I had everything I needed to standup paddle the river except for one thing:  a life jacket. On the drive to Lucile I was telling Maria that we needed to find a place to buy one.  Then, a few minutes later, on a desolate road nestled between 10,000 foot peaks, I saw something lying in the middle of the road.  It was a brand new lifejacket! I turned the van around and picked it up.  Now, I had what I needed to SUP the Salmon:

  • A lifejacket and WRSI Whitewater helmet (‘cause if you fall and hit your head on the rocks, the party is over)
  • Riviera Paddle Surf inflatable paddleboard (brand new prototype)
  • Kialoa Paddle
  • Ocean & Earth’s “world’s strongest” Leash (if you lose your board on the river, it keeps going!)
  • Patagonia 2 mil full suit (realized later that I didn’t really need this – the water wasn’t as cold as I thought and I didn’t fall as much either)
  • Keen Gorge boots (this allowed me to jump off the board onto rocks without destroying my feet – this was the most important piece of safety equipment in my opinion)
  • Go Pro camera (make sure you know how to use it – I put it on the wrong setting and it didn’t get any pictures!)
  • Good attitude and a cool wife to take photos as you SUP on by!

I put into the river at Shorts Bar.  It’s a killer sandy beach where we spent the day trying out our new paddleboards in the river.  There’s a nice little eddy there that the kids could paddle around in.

Maria tracked me from the road in the Dream Machine and took pictures from the bank.  There are great lookouts at each rapid, so it was easy for her to pull over and get some photos as she watched me surf the rapids.

This time of year the river is running low and the rapids are minor, but enough to give you a good thrill.   The Riviera Inflatable Standup Paddle board was perfect for this river, since the water was low and there were a lot of sharp rocks that other boards would be damaged by.

The biggest rapid is called Time Zone – it’s right before the bridge at the far north end of Riggins. Time Zone is a long, snaking rapid with a ledge running down the right side.  The current zig zags back and forth, all the way down to the bridge. I stuck that rapid, swinging left to avoid the ledge.  I was pretty stoked – it’s been a year since I’ve run a rapid.

After Time Zone, there were about a dozen smaller rapids with a lot of space in between to rest.

This is big country out here!

Along the way I saw big horned sheep, deer and beautiful landscapes.  It was really peaceful being on the river alone.

It took me two hours to go 11 miles.  I ended at the boat ramp on John’s property in Lucile.  Dylan ran down and handed me a beer when I got out!

I wanted to do it again, but it was getting dark and the kids were hungry.  We were headed to Montana at 5 a.m. the next morning.  I’ll have to come back another time, but in the spring when the water is higher and the rapids are gnarlier!

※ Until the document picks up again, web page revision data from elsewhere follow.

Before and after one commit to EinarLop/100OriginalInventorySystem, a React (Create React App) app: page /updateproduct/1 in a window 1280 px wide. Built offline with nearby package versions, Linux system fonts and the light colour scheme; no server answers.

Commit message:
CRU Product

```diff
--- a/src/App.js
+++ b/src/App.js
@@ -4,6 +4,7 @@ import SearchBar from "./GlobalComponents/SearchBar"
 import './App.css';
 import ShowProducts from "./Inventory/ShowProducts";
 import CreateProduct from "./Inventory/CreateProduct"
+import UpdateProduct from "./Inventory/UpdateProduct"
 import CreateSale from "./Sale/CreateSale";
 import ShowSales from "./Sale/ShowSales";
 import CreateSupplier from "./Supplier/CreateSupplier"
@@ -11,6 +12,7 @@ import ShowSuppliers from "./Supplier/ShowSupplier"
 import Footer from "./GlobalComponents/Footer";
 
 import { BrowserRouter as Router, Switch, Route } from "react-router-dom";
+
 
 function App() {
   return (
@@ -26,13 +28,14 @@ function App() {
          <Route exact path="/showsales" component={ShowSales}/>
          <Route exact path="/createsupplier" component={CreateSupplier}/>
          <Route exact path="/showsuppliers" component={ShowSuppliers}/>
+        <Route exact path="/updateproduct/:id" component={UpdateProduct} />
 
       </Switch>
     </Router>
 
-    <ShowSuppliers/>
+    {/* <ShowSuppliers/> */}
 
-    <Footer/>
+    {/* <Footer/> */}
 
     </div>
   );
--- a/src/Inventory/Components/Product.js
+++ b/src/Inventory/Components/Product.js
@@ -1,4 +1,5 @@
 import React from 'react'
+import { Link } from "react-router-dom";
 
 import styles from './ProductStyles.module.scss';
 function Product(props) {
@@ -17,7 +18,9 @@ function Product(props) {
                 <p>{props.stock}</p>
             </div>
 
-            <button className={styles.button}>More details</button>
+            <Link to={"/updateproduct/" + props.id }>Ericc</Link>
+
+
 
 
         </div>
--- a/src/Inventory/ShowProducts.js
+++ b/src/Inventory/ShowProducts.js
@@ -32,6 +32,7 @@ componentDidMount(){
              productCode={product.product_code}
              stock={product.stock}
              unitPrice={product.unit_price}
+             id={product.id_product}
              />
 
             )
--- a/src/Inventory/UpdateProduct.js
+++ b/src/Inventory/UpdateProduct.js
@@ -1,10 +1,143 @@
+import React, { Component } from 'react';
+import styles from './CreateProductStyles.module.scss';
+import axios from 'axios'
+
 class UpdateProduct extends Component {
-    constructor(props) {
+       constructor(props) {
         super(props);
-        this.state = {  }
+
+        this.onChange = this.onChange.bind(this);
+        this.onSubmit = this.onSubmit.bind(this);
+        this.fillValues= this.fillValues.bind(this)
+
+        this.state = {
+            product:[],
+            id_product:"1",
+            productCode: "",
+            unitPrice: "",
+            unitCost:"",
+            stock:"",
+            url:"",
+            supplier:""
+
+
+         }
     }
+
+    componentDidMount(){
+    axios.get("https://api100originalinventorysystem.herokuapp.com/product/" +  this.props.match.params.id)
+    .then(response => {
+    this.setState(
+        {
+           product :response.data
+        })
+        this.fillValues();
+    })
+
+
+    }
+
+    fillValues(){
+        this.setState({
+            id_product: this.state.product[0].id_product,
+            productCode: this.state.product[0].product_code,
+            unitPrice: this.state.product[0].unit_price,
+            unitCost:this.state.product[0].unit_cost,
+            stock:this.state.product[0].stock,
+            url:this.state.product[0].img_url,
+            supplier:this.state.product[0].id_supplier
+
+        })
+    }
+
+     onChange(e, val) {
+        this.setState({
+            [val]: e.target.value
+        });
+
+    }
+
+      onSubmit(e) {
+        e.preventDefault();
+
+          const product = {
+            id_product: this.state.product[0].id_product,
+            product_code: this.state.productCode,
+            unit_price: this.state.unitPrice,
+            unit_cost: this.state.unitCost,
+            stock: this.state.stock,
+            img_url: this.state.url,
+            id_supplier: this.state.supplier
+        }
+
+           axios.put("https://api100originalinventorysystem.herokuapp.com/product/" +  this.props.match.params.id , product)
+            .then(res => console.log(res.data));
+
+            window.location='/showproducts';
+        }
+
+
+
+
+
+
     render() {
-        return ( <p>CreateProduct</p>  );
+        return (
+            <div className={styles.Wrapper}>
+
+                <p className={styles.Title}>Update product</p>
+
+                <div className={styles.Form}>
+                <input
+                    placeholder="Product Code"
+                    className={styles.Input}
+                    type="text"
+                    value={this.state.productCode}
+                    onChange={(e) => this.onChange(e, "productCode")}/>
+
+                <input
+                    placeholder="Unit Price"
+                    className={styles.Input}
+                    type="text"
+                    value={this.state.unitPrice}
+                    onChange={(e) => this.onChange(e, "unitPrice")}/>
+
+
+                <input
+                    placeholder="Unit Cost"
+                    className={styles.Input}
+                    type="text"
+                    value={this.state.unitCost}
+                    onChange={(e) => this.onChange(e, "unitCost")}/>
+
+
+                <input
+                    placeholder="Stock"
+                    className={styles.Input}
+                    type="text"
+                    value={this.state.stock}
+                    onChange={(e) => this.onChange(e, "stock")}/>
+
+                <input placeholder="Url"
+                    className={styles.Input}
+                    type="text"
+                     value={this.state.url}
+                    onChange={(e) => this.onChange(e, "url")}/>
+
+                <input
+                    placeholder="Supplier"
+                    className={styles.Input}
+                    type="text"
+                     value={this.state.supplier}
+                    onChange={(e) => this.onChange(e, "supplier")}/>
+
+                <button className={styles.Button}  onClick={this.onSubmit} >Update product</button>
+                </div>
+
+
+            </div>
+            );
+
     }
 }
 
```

I think any surfer or standup paddle enthusiast could do this run safely during the summer at this water level.  Spring would be more challenging.  If you were spending a few days up there, you could do the run a couple times a day and then drive further up river and do a longer run, where there are bigger rapids and killer standing waves.  I can’t wait to come back!

Life is good – Drew

See the Video, below:

Supping Lava Rapids, Colorado RiverFriday, July 6, 2012 – 6:30 p.m. – Drew Brophy will be interviewed on 1280 THE ZONE 97.5 Radio Station in Salt Lake City, Utah.

Show host Bob Grove will be asking Drew about his 225 Mile Standup Paddleboard expedition down the Colorado River, through the Grand Canyon.

If you are within listening range of the show, stay tuned for the giveaway!

Bob Grove will be giving away to a listener one pair of the newly released Aerial 7 Drew Brophy “DIY” Headphones to a caller.   These headphones retail for $100, so it’s a generous gift.

If you miss the interview, don’t fret – you can listen to it anytime online here:  Bob Grove Trail Mix Radio Show.